A columnist on Hope Not Hate magazine, Camus' debut in Issue 1 of Hope Not Hate back in March saw him examine the rise of Marine Le Pen of the Front National, and her attempts to repackage the party founded by her fascist father. In France the rise of Islam over the past three decades has arguably been even more controversial than it has in the UK, due to French concepts of laicite - a historical form of secularism that seeks to keep religion out of the state.
Camus should be well placed to explain this to English readers, and how (allegedly) the French far-right has begun to make use of this concept for its own aims. Instead, Camus writes of Ms Le Pen:
"Unlike her father, Marine Le Pen focuses on Islam much more than the old French colonial and anti-black and anti-Arab racist stereotypes. Also she opposes Islam in the name of secularism, a very French concept that is hostile to religions having an influence on people's minds. Traditionally promoted by the Left, this has been taken up by the FN (and Geert Wilders in the Netherlands and the Swiss Oskar Freysinger) as a way of promoting Islamophobia in a subtle way".
Two problems here. Firstly it is not hard to see how others will use such an analysis to contaminate secularism per se. Follow UK Islamists like Mo Ansar on Twitter, and that is already part of his game. Secondly what is Camus talking ablout when he offers the definition of secularism that he does - what else is religion for other than to influence people's minds? Is it supposed to influence people's shoulders or their feet instead?
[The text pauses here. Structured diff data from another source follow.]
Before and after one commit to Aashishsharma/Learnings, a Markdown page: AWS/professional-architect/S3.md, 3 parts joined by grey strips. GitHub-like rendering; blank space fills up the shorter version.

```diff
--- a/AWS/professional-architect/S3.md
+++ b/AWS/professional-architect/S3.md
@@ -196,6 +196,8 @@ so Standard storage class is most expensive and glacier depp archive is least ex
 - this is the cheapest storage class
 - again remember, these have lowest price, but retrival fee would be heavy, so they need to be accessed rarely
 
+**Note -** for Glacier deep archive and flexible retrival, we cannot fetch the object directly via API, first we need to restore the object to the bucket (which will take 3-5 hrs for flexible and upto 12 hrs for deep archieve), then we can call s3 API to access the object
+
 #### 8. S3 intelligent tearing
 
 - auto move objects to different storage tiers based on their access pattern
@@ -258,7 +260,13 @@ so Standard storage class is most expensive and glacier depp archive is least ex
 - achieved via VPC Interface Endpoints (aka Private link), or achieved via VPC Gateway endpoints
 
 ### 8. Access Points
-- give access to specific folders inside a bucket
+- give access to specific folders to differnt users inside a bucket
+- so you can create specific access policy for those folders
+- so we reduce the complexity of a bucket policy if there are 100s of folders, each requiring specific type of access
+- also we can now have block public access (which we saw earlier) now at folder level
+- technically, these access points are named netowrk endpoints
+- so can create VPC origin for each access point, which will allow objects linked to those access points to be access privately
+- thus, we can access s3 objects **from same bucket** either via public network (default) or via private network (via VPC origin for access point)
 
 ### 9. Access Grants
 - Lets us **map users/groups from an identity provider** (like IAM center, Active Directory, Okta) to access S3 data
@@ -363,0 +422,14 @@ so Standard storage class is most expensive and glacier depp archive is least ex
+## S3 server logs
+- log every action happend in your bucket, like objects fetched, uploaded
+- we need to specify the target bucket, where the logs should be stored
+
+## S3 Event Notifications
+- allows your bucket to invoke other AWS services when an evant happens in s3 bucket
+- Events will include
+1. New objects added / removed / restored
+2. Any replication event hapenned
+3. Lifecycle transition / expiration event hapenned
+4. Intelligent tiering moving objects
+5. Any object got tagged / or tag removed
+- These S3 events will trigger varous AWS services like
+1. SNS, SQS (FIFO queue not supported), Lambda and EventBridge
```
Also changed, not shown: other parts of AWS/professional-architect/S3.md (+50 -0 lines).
Lets hope Camus' original meaning has been somehow lost in translation.